Felucca on the Nile
We got up, put our stuff together ands walked over to Adel’s boat at 8:00 a.m. Piled into the felucca, which looked like it had been in the family for a while. It fit seven people perfectly, had a removable plank floor for storage, then the entire thing was covered in a layer of foam padding wrapped in sheets, creating the perfect comfy bed to lie on . There was a frame above us covered in what looked to be like cotton couch material all sewn together and tied over the top to shade us from the burning Egyptian sun. Immediately upon our departure we rolled back the top so we could make an attempt to brown our white-pale English-looking skin.

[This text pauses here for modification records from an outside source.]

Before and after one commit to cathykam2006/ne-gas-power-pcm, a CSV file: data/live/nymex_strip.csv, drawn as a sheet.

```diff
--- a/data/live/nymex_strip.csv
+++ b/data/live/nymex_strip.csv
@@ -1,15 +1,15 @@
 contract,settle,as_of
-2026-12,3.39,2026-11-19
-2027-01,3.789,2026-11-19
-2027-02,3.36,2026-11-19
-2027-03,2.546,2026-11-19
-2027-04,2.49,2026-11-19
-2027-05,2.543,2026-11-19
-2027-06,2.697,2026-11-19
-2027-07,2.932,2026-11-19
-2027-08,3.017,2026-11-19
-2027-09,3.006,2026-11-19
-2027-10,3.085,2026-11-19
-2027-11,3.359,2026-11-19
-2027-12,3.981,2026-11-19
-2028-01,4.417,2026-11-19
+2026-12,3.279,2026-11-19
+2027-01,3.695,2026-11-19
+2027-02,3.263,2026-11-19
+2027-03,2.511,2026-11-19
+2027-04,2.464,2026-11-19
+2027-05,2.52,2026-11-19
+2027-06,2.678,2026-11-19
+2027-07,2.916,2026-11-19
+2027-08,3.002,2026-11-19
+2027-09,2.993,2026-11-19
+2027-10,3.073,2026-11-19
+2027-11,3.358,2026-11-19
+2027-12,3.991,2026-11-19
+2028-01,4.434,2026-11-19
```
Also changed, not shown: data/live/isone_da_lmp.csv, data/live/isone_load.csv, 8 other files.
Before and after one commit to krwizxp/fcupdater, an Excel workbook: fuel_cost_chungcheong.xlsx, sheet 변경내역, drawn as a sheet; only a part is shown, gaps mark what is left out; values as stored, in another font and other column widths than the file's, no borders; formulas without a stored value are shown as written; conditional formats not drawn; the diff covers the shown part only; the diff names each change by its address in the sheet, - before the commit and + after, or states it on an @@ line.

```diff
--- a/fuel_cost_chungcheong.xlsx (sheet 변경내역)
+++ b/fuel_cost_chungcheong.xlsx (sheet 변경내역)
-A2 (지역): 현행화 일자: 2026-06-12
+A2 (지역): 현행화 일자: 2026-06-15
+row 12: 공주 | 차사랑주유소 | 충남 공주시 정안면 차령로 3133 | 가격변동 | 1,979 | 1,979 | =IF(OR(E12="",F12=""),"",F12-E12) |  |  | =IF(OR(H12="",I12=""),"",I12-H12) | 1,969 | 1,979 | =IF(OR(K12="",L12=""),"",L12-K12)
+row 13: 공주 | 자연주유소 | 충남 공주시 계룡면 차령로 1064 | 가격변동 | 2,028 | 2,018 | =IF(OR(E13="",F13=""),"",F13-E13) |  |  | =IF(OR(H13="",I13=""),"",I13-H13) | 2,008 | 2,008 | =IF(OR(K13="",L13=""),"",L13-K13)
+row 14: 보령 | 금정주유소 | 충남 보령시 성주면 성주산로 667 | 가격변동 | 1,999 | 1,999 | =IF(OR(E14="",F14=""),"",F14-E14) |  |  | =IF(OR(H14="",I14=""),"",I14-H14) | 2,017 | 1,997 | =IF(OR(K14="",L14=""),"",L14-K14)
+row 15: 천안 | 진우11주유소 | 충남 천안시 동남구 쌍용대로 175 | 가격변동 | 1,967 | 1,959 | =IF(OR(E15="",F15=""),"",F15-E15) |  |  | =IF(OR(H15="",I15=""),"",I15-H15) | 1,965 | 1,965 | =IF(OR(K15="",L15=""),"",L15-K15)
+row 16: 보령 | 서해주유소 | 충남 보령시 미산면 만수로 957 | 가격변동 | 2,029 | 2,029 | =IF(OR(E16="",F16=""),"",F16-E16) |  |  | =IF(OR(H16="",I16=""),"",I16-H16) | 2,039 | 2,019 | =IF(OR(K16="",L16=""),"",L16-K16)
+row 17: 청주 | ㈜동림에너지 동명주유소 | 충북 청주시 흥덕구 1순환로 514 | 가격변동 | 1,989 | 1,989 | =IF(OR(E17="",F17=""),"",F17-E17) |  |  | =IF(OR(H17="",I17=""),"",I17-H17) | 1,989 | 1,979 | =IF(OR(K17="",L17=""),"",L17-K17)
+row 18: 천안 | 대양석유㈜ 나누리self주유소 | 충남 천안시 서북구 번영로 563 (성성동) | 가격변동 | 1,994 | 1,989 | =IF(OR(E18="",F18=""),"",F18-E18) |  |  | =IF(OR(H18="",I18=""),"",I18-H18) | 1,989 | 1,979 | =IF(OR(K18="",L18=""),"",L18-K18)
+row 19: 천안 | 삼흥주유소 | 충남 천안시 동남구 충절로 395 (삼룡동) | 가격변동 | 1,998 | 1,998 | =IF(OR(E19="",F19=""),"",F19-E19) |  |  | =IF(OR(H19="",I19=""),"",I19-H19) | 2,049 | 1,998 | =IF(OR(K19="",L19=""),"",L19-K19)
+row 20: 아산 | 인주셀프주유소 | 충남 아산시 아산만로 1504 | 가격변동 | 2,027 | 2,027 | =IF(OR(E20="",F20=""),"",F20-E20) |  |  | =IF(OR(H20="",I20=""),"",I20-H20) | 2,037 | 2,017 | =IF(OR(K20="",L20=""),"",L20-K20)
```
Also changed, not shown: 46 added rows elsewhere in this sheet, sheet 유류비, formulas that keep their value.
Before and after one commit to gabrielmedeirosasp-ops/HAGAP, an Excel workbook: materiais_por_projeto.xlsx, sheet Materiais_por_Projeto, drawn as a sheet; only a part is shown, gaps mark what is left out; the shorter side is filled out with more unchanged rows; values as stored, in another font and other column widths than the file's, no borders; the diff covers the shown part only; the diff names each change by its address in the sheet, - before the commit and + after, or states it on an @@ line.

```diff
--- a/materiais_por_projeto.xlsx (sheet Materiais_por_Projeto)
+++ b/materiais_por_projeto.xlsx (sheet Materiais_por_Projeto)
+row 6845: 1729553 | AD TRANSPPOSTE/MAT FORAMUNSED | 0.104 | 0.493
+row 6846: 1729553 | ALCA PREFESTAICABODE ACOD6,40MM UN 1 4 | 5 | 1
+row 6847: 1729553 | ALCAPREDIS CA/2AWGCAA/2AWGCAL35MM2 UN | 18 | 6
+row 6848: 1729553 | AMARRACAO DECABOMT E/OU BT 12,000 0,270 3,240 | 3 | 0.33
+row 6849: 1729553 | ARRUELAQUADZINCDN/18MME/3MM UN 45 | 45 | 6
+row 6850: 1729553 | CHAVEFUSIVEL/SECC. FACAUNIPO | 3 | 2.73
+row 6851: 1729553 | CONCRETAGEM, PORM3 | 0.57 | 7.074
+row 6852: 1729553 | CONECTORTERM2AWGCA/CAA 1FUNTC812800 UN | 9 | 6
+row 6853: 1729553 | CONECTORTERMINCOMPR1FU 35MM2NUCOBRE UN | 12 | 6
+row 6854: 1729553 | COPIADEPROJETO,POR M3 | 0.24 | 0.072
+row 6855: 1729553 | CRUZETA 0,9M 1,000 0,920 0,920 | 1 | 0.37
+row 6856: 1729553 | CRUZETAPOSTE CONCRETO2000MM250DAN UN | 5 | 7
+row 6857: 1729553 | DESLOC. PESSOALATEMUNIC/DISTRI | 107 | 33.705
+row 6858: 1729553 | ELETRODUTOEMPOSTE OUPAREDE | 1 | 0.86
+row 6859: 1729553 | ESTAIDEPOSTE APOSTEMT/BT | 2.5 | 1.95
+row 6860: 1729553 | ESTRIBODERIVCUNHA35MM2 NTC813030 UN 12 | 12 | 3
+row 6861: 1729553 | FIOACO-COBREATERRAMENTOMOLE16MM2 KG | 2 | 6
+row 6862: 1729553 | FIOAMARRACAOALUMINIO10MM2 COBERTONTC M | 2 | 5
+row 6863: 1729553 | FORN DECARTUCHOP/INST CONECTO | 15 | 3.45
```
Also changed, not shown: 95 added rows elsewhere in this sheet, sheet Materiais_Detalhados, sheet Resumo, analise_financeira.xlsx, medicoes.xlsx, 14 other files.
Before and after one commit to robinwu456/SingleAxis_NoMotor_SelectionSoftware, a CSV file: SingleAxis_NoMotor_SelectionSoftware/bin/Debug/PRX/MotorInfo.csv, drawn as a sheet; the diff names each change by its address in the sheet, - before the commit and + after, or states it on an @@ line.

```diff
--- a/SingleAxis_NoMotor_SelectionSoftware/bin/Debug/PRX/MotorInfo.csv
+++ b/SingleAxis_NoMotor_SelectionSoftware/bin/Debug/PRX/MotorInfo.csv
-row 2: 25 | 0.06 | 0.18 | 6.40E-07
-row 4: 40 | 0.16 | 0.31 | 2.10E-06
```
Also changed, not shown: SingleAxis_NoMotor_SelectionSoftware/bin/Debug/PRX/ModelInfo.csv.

We finally set sail down the Nile and embarked on the one thing I really wanted to do for my birthday that year. Paris the year before, sailing down the Nile for the next – what’ll I come up with next year? After stopping in one village ten minutes down the river to drop off Adel’s father, who we’d been giving a lift, and another stop to buy some more stuff, then we all began to relax. All I could manage to do was read a bit and smoke a few cigarettes; just sitting there and watching the scenery go by was entertaining enough. Children would come down to the shore and scream “Hello” at us and stand there watching us sail past. The kids all seemed to have donkeys, which are treated like their house pet. The young owners were quite agile mounting the donkeys, as they have no saddles, so they’d climb up using the animal’s hip joints as steps. Adel made us lunch which was pita bread, tuna, tomatoes, cucumbers and what tasted like cream cheese. Had lunch and tea then pulled back the tarp and had our afternoon naps – it was so relaxing.
We sailed for a few hours, then as the sun started to set Adel began preparing out dinner of potatoes with tomato sauce and macaroni. It got dark so we sailed to this island and dropped anchor for the night.
Now whenever anyone had to go to the bathroom we’d have to pull over to shore and Adel would carry the person over his shoulder from the boat to shore, as tourists aren’t supposed to get into the Nile because of the bilharzia disease which you get from the snails living in the shallow waters of the Nile. We’ve got some photos of Adel carrying people to shore.
We prepared for bed by laying out our bags on the foam covered deck and rolled back the tarp so we could lie and gaze at the stars before going to bed. We were laying on the deck of the boat when Sarah noticed that down the river a bit there were a group of locals singing this melodic yet a bit eerie mellow Egyptian song. The song came wafting down the river as though the men were really far away, but close enough for us to hear the words of the song. It was a group of men singing which sounded to (a sound I can relate it to) a group of monks singing at their monastery. The captain and cook of the next felucca (20m) away each had a set of drums which they were beating in rhythm to the singers across the river.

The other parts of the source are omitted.